◆ DATA TO EXAMINE:
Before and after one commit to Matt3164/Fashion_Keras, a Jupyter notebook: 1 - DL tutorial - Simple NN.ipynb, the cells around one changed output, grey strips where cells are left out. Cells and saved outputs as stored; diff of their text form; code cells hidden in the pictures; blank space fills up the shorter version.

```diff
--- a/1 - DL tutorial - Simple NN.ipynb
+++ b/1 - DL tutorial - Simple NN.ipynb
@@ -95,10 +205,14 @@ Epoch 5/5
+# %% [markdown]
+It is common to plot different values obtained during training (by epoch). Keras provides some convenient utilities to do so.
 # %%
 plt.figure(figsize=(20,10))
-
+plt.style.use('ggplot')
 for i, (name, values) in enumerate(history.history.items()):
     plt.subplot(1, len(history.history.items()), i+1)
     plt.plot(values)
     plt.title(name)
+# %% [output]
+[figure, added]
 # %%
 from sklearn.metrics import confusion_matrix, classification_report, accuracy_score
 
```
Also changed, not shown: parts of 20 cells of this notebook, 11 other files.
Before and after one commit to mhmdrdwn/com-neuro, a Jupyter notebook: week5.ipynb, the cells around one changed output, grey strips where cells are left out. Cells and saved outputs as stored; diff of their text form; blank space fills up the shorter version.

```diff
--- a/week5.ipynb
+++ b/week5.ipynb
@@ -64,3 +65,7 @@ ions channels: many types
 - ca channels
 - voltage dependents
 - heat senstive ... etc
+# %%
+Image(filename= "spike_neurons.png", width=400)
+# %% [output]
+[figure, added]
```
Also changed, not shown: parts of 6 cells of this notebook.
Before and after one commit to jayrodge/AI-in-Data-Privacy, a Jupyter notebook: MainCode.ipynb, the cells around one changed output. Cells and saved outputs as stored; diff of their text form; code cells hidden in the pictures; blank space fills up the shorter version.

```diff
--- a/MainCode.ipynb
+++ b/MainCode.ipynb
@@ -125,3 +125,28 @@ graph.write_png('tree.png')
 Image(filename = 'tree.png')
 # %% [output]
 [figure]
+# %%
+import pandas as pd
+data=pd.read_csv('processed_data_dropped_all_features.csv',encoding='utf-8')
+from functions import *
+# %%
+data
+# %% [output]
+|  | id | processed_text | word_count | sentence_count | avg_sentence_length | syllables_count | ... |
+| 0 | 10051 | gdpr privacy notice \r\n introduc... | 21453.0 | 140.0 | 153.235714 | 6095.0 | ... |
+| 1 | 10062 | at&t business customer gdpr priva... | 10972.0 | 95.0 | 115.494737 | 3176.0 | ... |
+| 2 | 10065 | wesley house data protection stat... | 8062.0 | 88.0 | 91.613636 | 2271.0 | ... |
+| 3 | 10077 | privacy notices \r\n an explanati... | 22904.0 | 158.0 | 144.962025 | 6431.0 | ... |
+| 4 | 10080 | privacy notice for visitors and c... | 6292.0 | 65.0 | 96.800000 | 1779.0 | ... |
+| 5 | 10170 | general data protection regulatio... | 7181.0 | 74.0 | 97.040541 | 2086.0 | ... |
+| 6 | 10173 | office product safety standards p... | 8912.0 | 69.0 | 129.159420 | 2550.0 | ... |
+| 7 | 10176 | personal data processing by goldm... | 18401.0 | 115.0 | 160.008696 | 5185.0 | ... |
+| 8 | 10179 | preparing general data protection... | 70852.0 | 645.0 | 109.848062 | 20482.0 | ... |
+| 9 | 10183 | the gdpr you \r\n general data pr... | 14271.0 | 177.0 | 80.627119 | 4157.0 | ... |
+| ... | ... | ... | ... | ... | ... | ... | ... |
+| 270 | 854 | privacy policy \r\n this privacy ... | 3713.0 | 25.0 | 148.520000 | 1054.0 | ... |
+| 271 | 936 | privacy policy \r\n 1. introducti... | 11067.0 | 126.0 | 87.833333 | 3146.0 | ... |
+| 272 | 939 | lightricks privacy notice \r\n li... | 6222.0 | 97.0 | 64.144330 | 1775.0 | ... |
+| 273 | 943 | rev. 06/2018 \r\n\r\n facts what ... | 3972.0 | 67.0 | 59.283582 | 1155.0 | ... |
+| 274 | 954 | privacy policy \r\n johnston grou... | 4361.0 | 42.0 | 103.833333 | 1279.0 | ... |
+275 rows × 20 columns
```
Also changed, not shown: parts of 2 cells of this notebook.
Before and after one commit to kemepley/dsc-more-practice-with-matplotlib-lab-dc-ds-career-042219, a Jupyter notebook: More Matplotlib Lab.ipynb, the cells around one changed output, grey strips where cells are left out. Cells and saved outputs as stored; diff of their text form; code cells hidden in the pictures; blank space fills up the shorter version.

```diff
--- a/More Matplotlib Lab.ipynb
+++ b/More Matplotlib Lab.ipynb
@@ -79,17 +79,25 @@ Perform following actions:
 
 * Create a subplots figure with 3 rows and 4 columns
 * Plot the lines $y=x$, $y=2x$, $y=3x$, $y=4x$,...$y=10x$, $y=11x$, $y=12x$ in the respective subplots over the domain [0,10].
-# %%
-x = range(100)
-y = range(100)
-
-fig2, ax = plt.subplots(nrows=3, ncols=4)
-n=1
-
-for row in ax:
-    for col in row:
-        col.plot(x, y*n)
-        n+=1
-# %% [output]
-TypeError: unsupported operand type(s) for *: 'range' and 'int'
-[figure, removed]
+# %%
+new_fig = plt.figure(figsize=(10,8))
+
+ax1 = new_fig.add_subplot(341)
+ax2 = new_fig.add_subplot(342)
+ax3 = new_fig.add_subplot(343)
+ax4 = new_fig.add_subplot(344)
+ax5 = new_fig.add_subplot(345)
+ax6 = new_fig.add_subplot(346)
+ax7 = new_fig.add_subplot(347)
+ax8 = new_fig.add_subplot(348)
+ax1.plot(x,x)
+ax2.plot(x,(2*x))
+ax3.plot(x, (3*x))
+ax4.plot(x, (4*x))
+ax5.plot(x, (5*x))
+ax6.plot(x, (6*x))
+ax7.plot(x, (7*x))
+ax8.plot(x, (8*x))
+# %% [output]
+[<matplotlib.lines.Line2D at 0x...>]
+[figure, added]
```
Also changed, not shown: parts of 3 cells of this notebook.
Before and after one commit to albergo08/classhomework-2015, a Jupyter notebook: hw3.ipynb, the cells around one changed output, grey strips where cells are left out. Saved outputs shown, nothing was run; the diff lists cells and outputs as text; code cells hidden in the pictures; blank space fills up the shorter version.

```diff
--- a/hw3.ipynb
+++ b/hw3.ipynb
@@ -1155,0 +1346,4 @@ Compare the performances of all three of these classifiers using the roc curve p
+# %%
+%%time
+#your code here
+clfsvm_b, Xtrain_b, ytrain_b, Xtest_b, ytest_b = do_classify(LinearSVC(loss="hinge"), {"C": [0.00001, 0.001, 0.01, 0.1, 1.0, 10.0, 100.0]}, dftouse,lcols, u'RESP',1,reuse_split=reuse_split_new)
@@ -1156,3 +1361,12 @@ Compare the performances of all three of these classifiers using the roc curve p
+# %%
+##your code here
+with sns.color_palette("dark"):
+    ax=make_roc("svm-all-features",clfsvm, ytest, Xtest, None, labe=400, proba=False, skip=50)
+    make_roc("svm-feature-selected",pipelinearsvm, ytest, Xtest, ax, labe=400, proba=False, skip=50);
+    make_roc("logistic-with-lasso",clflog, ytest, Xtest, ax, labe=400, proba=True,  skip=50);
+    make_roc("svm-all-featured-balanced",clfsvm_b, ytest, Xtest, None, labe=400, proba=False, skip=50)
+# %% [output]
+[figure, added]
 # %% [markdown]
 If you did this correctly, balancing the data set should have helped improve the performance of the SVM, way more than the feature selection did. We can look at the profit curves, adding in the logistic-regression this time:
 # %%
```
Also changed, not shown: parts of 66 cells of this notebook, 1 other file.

◆ WHAT YOU NEED TO DO: Once more, write out all the data above exactly as given.

◆ WRITTEN RESPONSE:
Before and after one commit to Matt3164/Fashion_Keras, a Jupyter notebook: 1 - DL tutorial - Simple NN.ipynb, the cells around one changed output, grey strips where cells are left out. Cells and saved outputs as stored; diff of their text form; code cells hidden in the pictures; blank space fills up the shorter version.

```diff
--- a/1 - DL tutorial - Simple NN.ipynb
+++ b/1 - DL tutorial - Simple NN.ipynb
@@ -95,10 +205,14 @@ Epoch 5/5
+# %% [markdown]
+It is common to plot different values obtained during training (by epoch). Keras provides some convenient utilities to do so.
 # %%
 plt.figure(figsize=(20,10))
-
+plt.style.use('ggplot')
 for i, (name, values) in enumerate(history.history.items()):
     plt.subplot(1, len(history.history.items()), i+1)
     plt.plot(values)
     plt.title(name)
+# %% [output]
+[figure, added]
 # %%
 from sklearn.metrics import confusion_matrix, classification_report, accuracy_score
 
```
Also changed, not shown: parts of 20 cells of this notebook, 11 other files.
Before and after one commit to mhmdrdwn/com-neuro, a Jupyter notebook: week5.ipynb, the cells around one changed output, grey strips where cells are left out. Cells and saved outputs as stored; diff of their text form; blank space fills up the shorter version.

```diff
--- a/week5.ipynb
+++ b/week5.ipynb
@@ -64,3 +65,7 @@ ions channels: many types
 - ca channels
 - voltage dependents
 - heat senstive ... etc
+# %%
+Image(filename= "spike_neurons.png", width=400)
+# %% [output]
+[figure, added]
```
Also changed, not shown: parts of 6 cells of this notebook.
Before and after one commit to jayrodge/AI-in-Data-Privacy, a Jupyter notebook: MainCode.ipynb, the cells around one changed output. Cells and saved outputs as stored; diff of their text form; code cells hidden in the pictures; blank space fills up the shorter version.

```diff
--- a/MainCode.ipynb
+++ b/MainCode.ipynb
@@ -125,3 +125,28 @@ graph.write_png('tree.png')
 Image(filename = 'tree.png')
 # %% [output]
 [figure]
+# %%
+import pandas as pd
+data=pd.read_csv('processed_data_dropped_all_features.csv',encoding='utf-8')
+from functions import *
+# %%
+data
+# %% [output]
+|  | id | processed_text | word_count | sentence_count | avg_sentence_length | syllables_count | ... |
+| 0 | 10051 | gdpr privacy notice \r\n introduc... | 21453.0 | 140.0 | 153.235714 | 6095.0 | ... |
+| 1 | 10062 | at&t business customer gdpr priva... | 10972.0 | 95.0 | 115.494737 | 3176.0 | ... |
+| 2 | 10065 | wesley house data protection stat... | 8062.0 | 88.0 | 91.613636 | 2271.0 | ... |
+| 3 | 10077 | privacy notices \r\n an explanati... | 22904.0 | 158.0 | 144.962025 | 6431.0 | ... |
+| 4 | 10080 | privacy notice for visitors and c... | 6292.0 | 65.0 | 96.800000 | 1779.0 | ... |
+| 5 | 10170 | general data protection regulatio... | 7181.0 | 74.0 | 97.040541 | 2086.0 | ... |
+| 6 | 10173 | office product safety standards p... | 8912.0 | 69.0 | 129.159420 | 2550.0 | ... |
+| 7 | 10176 | personal data processing by goldm... | 18401.0 | 115.0 | 160.008696 | 5185.0 | ... |
+| 8 | 10179 | preparing general data protection... | 70852.0 | 645.0 | 109.848062 | 20482.0 | ... |
+| 9 | 10183 | the gdpr you \r\n general data pr... | 14271.0 | 177.0 | 80.627119 | 4157.0 | ... |
+| ... | ... | ... | ... | ... | ... | ... | ... |
+| 270 | 854 | privacy policy \r\n this privacy ... | 3713.0 | 25.0 | 148.520000 | 1054.0 | ... |
+| 271 | 936 | privacy policy \r\n 1. introducti... | 11067.0 | 126.0 | 87.833333 | 3146.0 | ... |
+| 272 | 939 | lightricks privacy notice \r\n li... | 6222.0 | 97.0 | 64.144330 | 1775.0 | ... |
+| 273 | 943 | rev. 06/2018 \r\n\r\n facts what ... | 3972.0 | 67.0 | 59.283582 | 1155.0 | ... |
+| 274 | 954 | privacy policy \r\n johnston grou... | 4361.0 | 42.0 | 103.833333 | 1279.0 | ... |
+275 rows × 20 columns
```
Also changed, not shown: parts of 2 cells of this notebook.
Before and after one commit to kemepley/dsc-more-practice-with-matplotlib-lab-dc-ds-career-042219, a Jupyter notebook: More Matplotlib Lab.ipynb, the cells around one changed output, grey strips where cells are left out. Cells and saved outputs as stored; diff of their text form; code cells hidden in the pictures; blank space fills up the shorter version.

```diff
--- a/More Matplotlib Lab.ipynb
+++ b/More Matplotlib Lab.ipynb
@@ -79,17 +79,25 @@ Perform following actions:
 
 * Create a subplots figure with 3 rows and 4 columns
 * Plot the lines $y=x$, $y=2x$, $y=3x$, $y=4x$,...$y=10x$, $y=11x$, $y=12x$ in the respective subplots over the domain [0,10].
-# %%
-x = range(100)
-y = range(100)
-
-fig2, ax = plt.subplots(nrows=3, ncols=4)
-n=1
-
-for row in ax:
-    for col in row:
-        col.plot(x, y*n)
-        n+=1
-# %% [output]
-TypeError: unsupported operand type(s) for *: 'range' and 'int'
-[figure, removed]
+# %%
+new_fig = plt.figure(figsize=(10,8))
+
+ax1 = new_fig.add_subplot(341)
+ax2 = new_fig.add_subplot(342)
+ax3 = new_fig.add_subplot(343)
+ax4 = new_fig.add_subplot(344)
+ax5 = new_fig.add_subplot(345)
+ax6 = new_fig.add_subplot(346)
+ax7 = new_fig.add_subplot(347)
+ax8 = new_fig.add_subplot(348)
+ax1.plot(x,x)
+ax2.plot(x,(2*x))
+ax3.plot(x, (3*x))
+ax4.plot(x, (4*x))
+ax5.plot(x, (5*x))
+ax6.plot(x, (6*x))
+ax7.plot(x, (7*x))
+ax8.plot(x, (8*x))
+# %% [output]
+[<matplotlib.lines.Line2D at 0x...>]
+[figure, added]
```
Also changed, not shown: parts of 3 cells of this notebook.
Before and after one commit to albergo08/classhomework-2015, a Jupyter notebook: hw3.ipynb, the cells around one changed output, grey strips where cells are left out. Saved outputs shown, nothing was run; the diff lists cells and outputs as text; code cells hidden in the pictures; blank space fills up the shorter version.

```diff
--- a/hw3.ipynb
+++ b/hw3.ipynb
@@ -1155,0 +1346,4 @@ Compare the performances of all three of these classifiers using the roc curve p
+# %%
+%%time
+#your code here
+clfsvm_b, Xtrain_b, ytrain_b, Xtest_b, ytest_b = do_classify(LinearSVC(loss="hinge"), {"C": [0.00001, 0.001, 0.01, 0.1, 1.0, 10.0, 100.0]}, dftouse,lcols, u'RESP',1,reuse_split=reuse_split_new)
@@ -1156,3 +1361,12 @@ Compare the performances of all three of these classifiers using the roc curve p
+# %%
+##your code here
+with sns.color_palette("dark"):
+    ax=make_roc("svm-all-features",clfsvm, ytest, Xtest, None, labe=400, proba=False, skip=50)
+    make_roc("svm-feature-selected",pipelinearsvm, ytest, Xtest, ax, labe=400, proba=False, skip=50);
+    make_roc("logistic-with-lasso",clflog, ytest, Xtest, ax, labe=400, proba=True,  skip=50);
+    make_roc("svm-all-featured-balanced",clfsvm_b, ytest, Xtest, None, labe=400, proba=False, skip=50)
+# %% [output]
+[figure, added]
 # %% [markdown]
 If you did this correctly, balancing the data set should have helped improve the performance of the SVM, way more than the feature selection did. We can look at the profit curves, adding in the logistic-regression this time:
 # %%
```
Also changed, not shown: parts of 66 cells of this notebook, 1 other file.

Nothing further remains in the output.